As we mentioned in our last post about deafness in our poochy pals, there is conduction deafness where the sound wave is impaired by some form of obstruction. There is also a type of deafness that happens when there is a sensor/nerve issue. This latter type of deafness is called Sensorineural deafness. Interestingly, it can be congenital or acquired throughout life.
Congenital sensorineural deafness means you are born with a problem that will cause deafness. What’s interesting is that studies have shown hearing is often present in affected dogs in the first few weeks of life but is gone by the age of about 60 days! This form of deafness affects the cochlear duct (the part in the inner ear where the fluid meets the hairs that are attached to the nerve endings).
There are two known forms of congenital sensorineural deafness:
Albinotic form – can occur in animals that are partially or completely albino, the deafness can be one side or both sides.
Abiotrophic form – means degeneration or loss of function of the hair cells deep inside the inner ear that are supposed to translate the message from fluid wave movement to nerve impulses. Usually both sides are affected. Although normally deaf by 8 wks of age, there is the rare occasion where this may occur later in life.
Acquired sensorineural deafness – occurs most commonly secondary to infections that cause inflammation of the middle ear and inner ear. Cancers can cause this problem but it is rarely seen. Meningitis can also be a component. Some drugs can cause problems if they get direct access to the middle ear via a ruptured ear drum, even some ear cleaners cause this if the ear drum is ruptured. There are also some chemotherapy drugs that may cause deafness. We can also see age related degeneration of the hair cells deep within the ear that will cause deafness.

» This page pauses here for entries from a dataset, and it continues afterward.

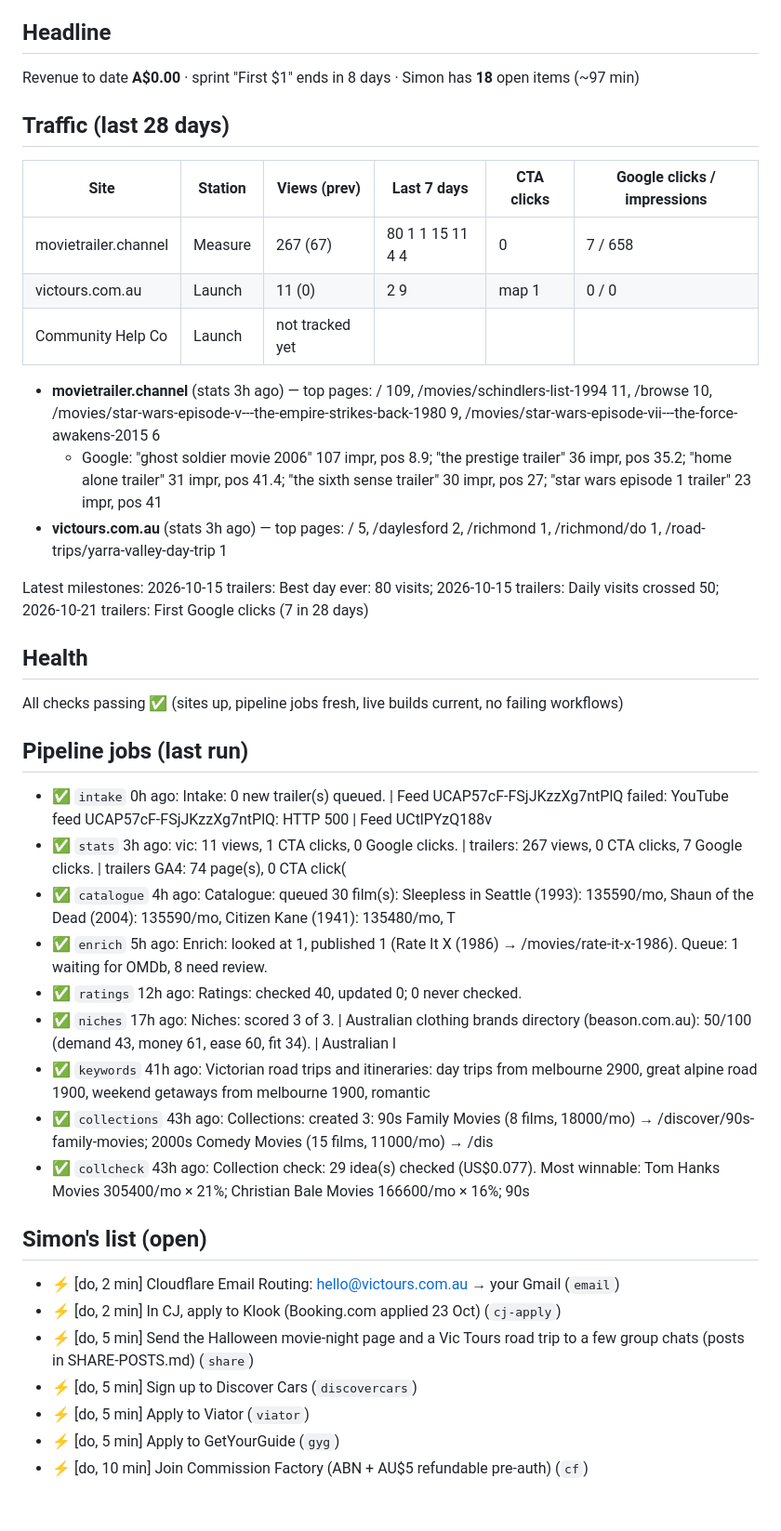
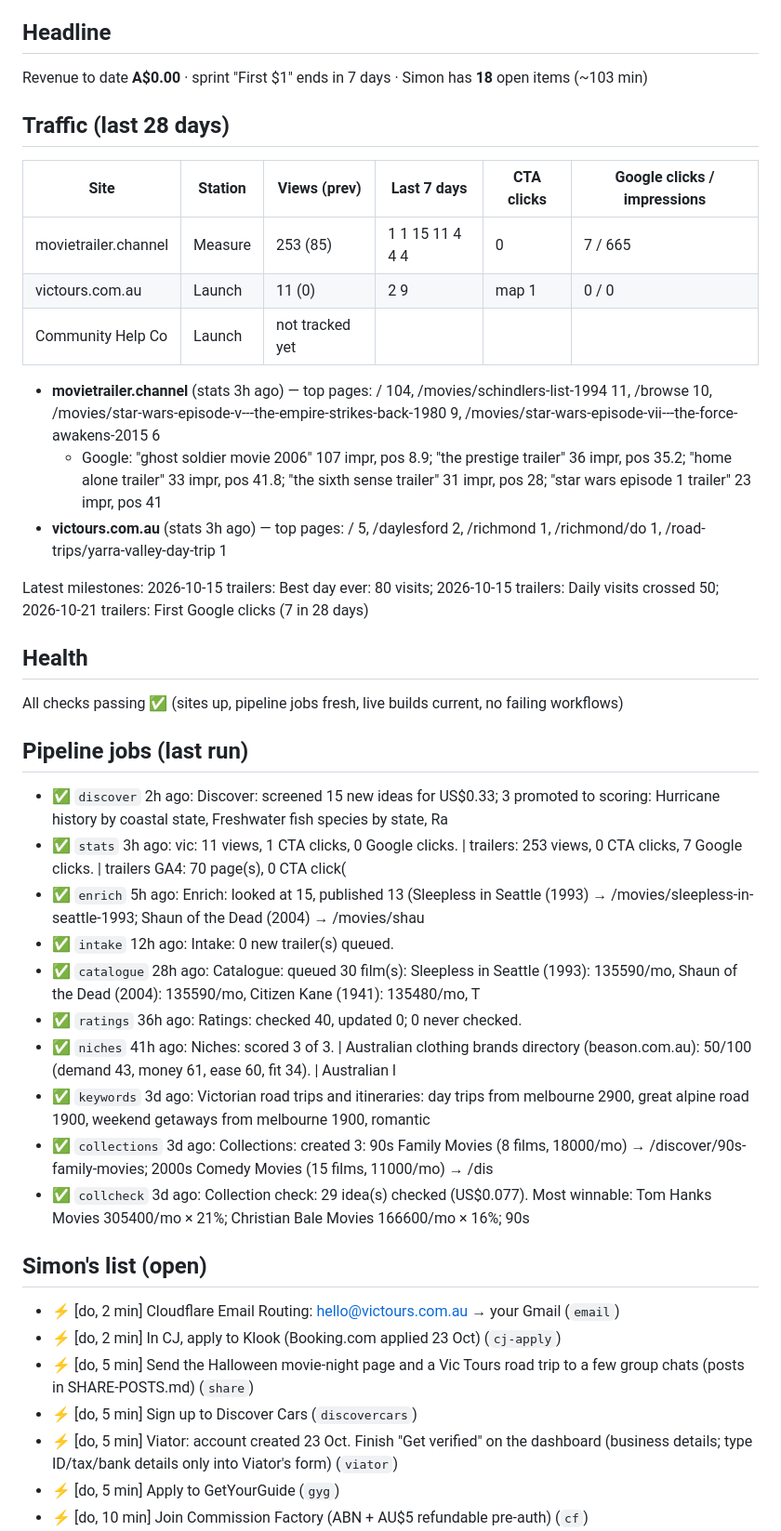
Before and after one commit to simonpatrickfarrugia-beep/site-factory, a Markdown page: hq/brief.md, the part around one of its changes. Shown at 93% size. Rendered like a GitHub page; blank space fills up the shorter version.

```diff
--- a/hq/brief.md
+++ b/hq/brief.md
@@ -4,18 +4,18 @@ _Auto-written daily by scripts/hq/brief.py. Read this first in any new chat. Ref
 
 ## Headline
 
-Revenue to date **A$0.00** · sprint "First $1" ends in 8 days · Simon has **18** open items (~97 min)
+Revenue to date **A$0.00** · sprint "First $1" ends in 7 days · Simon has **18** open items (~103 min)
 
 ## Traffic (last 28 days)
 
 | Site | Station | Views (prev) | Last 7 days | CTA clicks | Google clicks / impressions |
 |---|---|---|---|---|---|
-| movietrailer.channel | Measure | 267 (67) | 80 1 1 15 11 4 4 | 0 | 7 / 658 |
+| movietrailer.channel | Measure | 253 (85) | 1 1 15 11 4 4 4 | 0 | 7 / 665 |
 | victours.com.au | Launch | 11 (0) | 2 9 | map 1 | 0 / 0 |
 | Community Help Co | Launch | not tracked yet | | | |
 
-- **movietrailer.channel** (stats 3h ago) — top pages: / 109, /movies/schindlers-list-1994 11, /browse 10, /movies/star-wars-episode-v---the-empire-strikes-back-1980 9, /movies/star-wars-episode-vii---the-force-awakens-2015 6
-  - Google: "ghost soldier movie 2006" 107 impr, pos 8.9; "the prestige trailer" 36 impr, pos 35.2; "home alone trailer" 31 impr, pos 41.4; "the sixth sense trailer" 30 impr, pos 27; "star wars episode 1 trailer" 23 impr, pos 41
+- **movietrailer.channel** (stats 3h ago) — top pages: / 104, /movies/schindlers-list-1994 11, /browse 10, /movies/star-wars-episode-v---the-empire-strikes-back-1980 9, /movies/star-wars-episode-vii---the-force-awakens-2015 6
+  - Google: "ghost soldier movie 2006" 107 impr, pos 8.9; "the prestige trailer" 36 impr, pos 35.2; "home alone trailer" 33 impr, pos 41.8; "the sixth sense trailer" 31 impr, pos 28; "star wars episode 1 trailer" 23 impr, pos 41
 - **victours.com.au** (stats 3h ago) — top pages: / 5, /daylesford 2, /richmond 1, /richmond/do 1, /road-trips/yarra-valley-day-trip 1
 
 Latest milestones: 2026-10-15 trailers: Best day ever: 80 visits; 2026-10-15 trailers: Daily visits crossed 50; 2026-10-21 trailers: First Google clicks (7 in 28 days)
@@ -26,15 +26,16 @@ All checks passing ✅ (sites up, pipeline jobs fresh, live builds current, no f
 
 ## Pipeline jobs (last run)
 
-- ✅ `intake` 0h ago: Intake: 0 new trailer(s) queued. | Feed UCAP57cF-FSjJKzzXg7ntPlQ failed: YouTube feed UCAP57cF-FSjJKzzXg7ntPlQ: HTTP 500 | Feed UCtlPYzQ188v
-- ✅ `stats` 3h ago: vic: 11 views, 1 CTA clicks, 0 Google clicks. | trailers: 267 views, 0 CTA clicks, 7 Google clicks. | trailers GA4: 74 page(s), 0 CTA click(
-- ✅ `catalogue` 4h ago: Catalogue: queued 30 film(s): Sleepless in Seattle (1993): 135590/mo, Shaun of the Dead (2004): 135590/mo, Citizen Kane (1941): 135480/mo, T
-- ✅ `enrich` 5h ago: Enrich: looked at 1, published 1 (Rate It X (1986) → /movies/rate-it-x-1986). Queue: 1 waiting for OMDb, 8 need review.
-- ✅ `ratings` 12h ago: Ratings: checked 40, updated 0; 0 never checked.
-- ✅ `niches` 17h ago: Niches: scored 3 of 3. | Australian clothing brands directory (beason.com.au): 50/100 (demand 43, money 61, ease 60, fit 34). | Australian l
-- ✅ `keywords` 41h ago: Victorian road trips and itineraries: day trips from melbourne 2900, great alpine road 1900, weekend getaways from melbourne 1900, romantic
-- ✅ `collections` 43h ago: Collections: created 3: 90s Family Movies (8 films, 18000/mo) → /discover/90s-family-movies; 2000s Comedy Movies (15 films, 11000/mo) → /dis
-- ✅ `collcheck` 43h ago: Collection check: 29 idea(s) checked (US$0.077). Most winnable: Tom Hanks Movies 305400/mo × 21%; Christian Bale Movies 166600/mo × 16%; 90s
+- ✅ `discover` 2h ago: Discover: screened 15 new ideas for US$0.33; 3 promoted to scoring: Hurricane history by coastal state, Freshwater fish species by state, Ra
+- ✅ `stats` 3h ago: vic: 11 views, 1 CTA clicks, 0 Google clicks. | trailers: 253 views, 0 CTA clicks, 7 Google clicks. | trailers GA4: 70 page(s), 0 CTA click(
+- ✅ `enrich` 5h ago: Enrich: looked at 15, published 13 (Sleepless in Seattle (1993) → /movies/sleepless-in-seattle-1993; Shaun of the Dead (2004) → /movies/shau
+- ✅ `intake` 12h ago: Intake: 0 new trailer(s) queued.
+- ✅ `catalogue` 28h ago: Catalogue: queued 30 film(s): Sleepless in Seattle (1993): 135590/mo, Shaun of the Dead (2004): 135590/mo, Citizen Kane (1941): 135480/mo, T
+- ✅ `ratings` 36h ago: Ratings: checked 40, updated 0; 0 never checked.
+- ✅ `niches` 41h ago: Niches: scored 3 of 3. | Australian clothing brands directory (beason.com.au): 50/100 (demand 43, money 61, ease 60, fit 34). | Australian l
+- ✅ `keywords` 3d ago: Victorian road trips and itineraries: day trips from melbourne 2900, great alpine road 1900, weekend getaways from melbourne 1900, romantic
+- ✅ `collections` 3d ago: Collections: created 3: 90s Family Movies (8 films, 18000/mo) → /discover/90s-family-movies; 2000s Comedy Movies (15 films, 11000/mo) → /dis
+- ✅ `collcheck` 3d ago: Collection check: 29 idea(s) checked (US$0.077). Most winnable: Tom Hanks Movies 305400/mo × 21%; Christian Bale Movies 166600/mo × 16%; 90s
 
 ## Simon's list (open)
 
@@ -42,7 +43,7 @@ All checks passing ✅ (sites up, pipeline jobs fresh, live builds current, no f
 - ⚡ [do, 2 min] In CJ, apply to Klook (Booking.com applied 23 Oct) (`cj-apply`)
 - ⚡ [do, 5 min] Send the Halloween movie-night page and a Vic Tours road trip to a few group chats (posts in SHARE-POSTS.md) (`share`)
 - ⚡ [do, 5 min] Sign up to Discover Cars (`discovercars`)
-- ⚡ [do, 5 min] Apply to Viator (`viator`)
+- ⚡ [do, 5 min] Viator: account created 23 Oct. Finish "Get verified" on the dashboard (business details; type ID/tax/bank details only into Viator's form) (`viator`)
 - ⚡ [do, 5 min] Apply to GetYourGuide (`gyg`)
 - ⚡ [do, 10 min] Join Commission Factory (ABN + AU$5 refundable pre-auth) (`cf`)
 - · [do, 1 min] Community Help Co: Cloudflare → Rules → Redirect Rules → 'Redirect from WWW to root' (`chc-www`)
```
Also changed, not shown: other parts of hq/brief.md (+31 -31 lines).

Currently our diagnostic ability with regards to deafness is limited in New Zealand. If you feel your dog is going deaf, take them to your vet to have their ears checked. Remember that because dogs have two ears, you won’t notice deafness until it is affecting both sides and usually not until it’s advanced. Your dog may not be being naughty, maybe they can't hear you .... of course you may have one of those dogs with selective hearing - you know the one's that can't hear their name but they do hear the food container opening! ... that sort of 'hearing loss' you will have to work on at home or with a dog trainer ...;)